**Your task:** Look over the entries that follow and work out how many lines contain "Summarizer". State the number only.

Stored records:
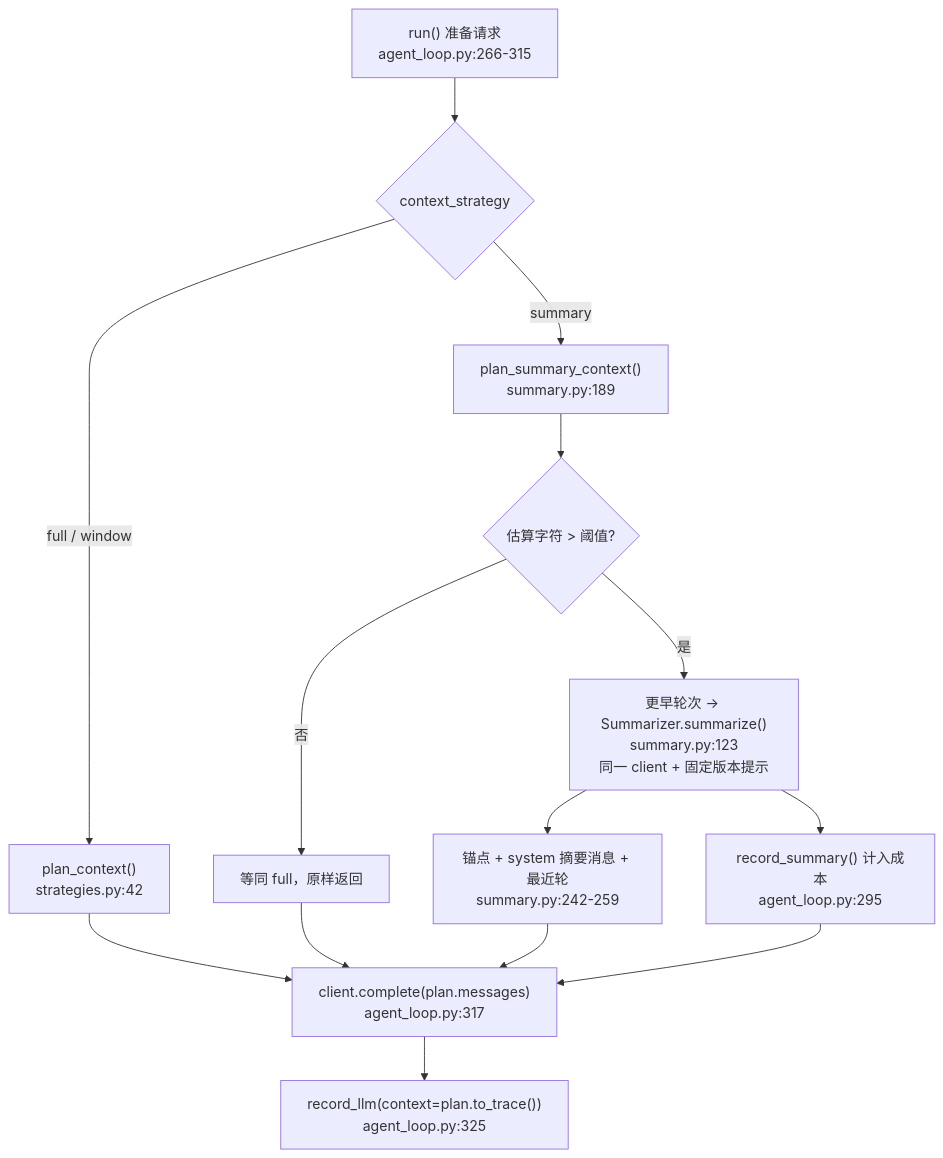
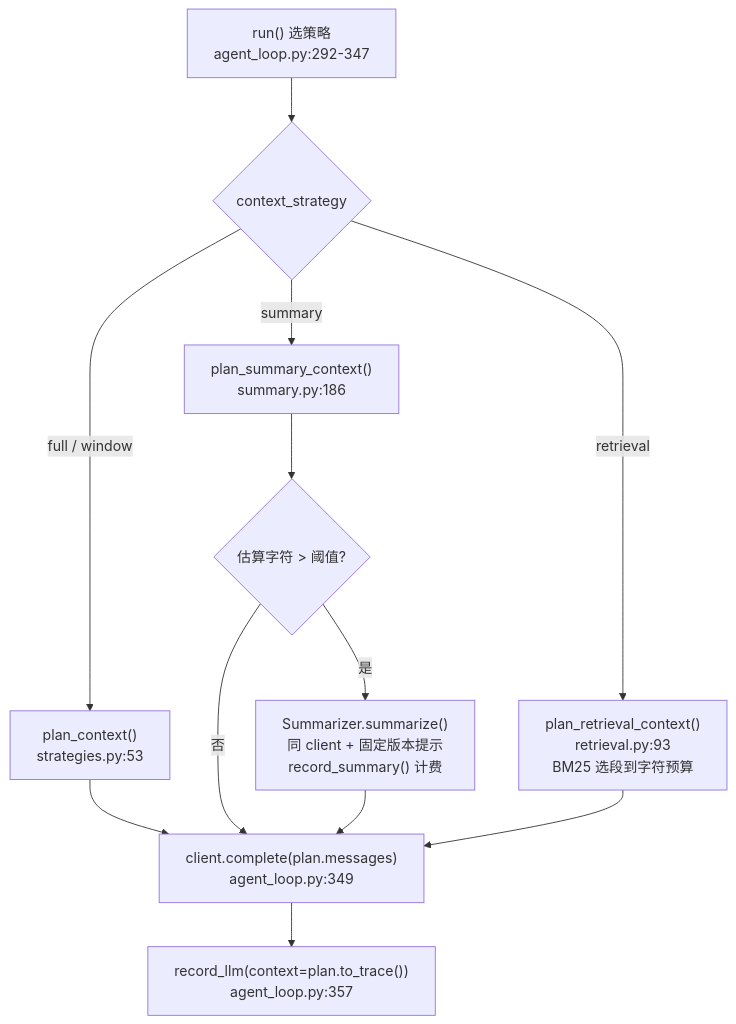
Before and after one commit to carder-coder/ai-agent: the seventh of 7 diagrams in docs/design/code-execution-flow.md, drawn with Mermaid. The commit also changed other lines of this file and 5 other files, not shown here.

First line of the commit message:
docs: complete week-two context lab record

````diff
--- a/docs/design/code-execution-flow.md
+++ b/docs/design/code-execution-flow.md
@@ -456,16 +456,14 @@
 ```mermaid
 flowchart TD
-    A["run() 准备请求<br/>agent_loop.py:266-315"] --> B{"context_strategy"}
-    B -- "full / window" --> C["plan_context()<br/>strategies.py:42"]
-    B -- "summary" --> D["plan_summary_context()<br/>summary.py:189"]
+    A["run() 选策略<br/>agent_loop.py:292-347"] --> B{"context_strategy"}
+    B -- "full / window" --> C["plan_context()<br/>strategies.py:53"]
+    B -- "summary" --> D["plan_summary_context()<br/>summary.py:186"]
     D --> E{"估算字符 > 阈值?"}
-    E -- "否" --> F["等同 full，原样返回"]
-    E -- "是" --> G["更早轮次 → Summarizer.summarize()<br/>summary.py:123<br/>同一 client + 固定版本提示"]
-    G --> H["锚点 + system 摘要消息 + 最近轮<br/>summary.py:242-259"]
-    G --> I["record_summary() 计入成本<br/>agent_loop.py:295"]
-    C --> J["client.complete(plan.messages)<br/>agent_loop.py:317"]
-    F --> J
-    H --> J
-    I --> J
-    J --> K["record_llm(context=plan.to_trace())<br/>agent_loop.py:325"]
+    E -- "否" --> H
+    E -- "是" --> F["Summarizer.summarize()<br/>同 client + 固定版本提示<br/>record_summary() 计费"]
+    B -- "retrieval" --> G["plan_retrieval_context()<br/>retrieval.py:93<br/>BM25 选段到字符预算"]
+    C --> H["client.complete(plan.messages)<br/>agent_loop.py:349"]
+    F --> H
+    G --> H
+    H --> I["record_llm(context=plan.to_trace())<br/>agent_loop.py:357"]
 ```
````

**Task response:** 2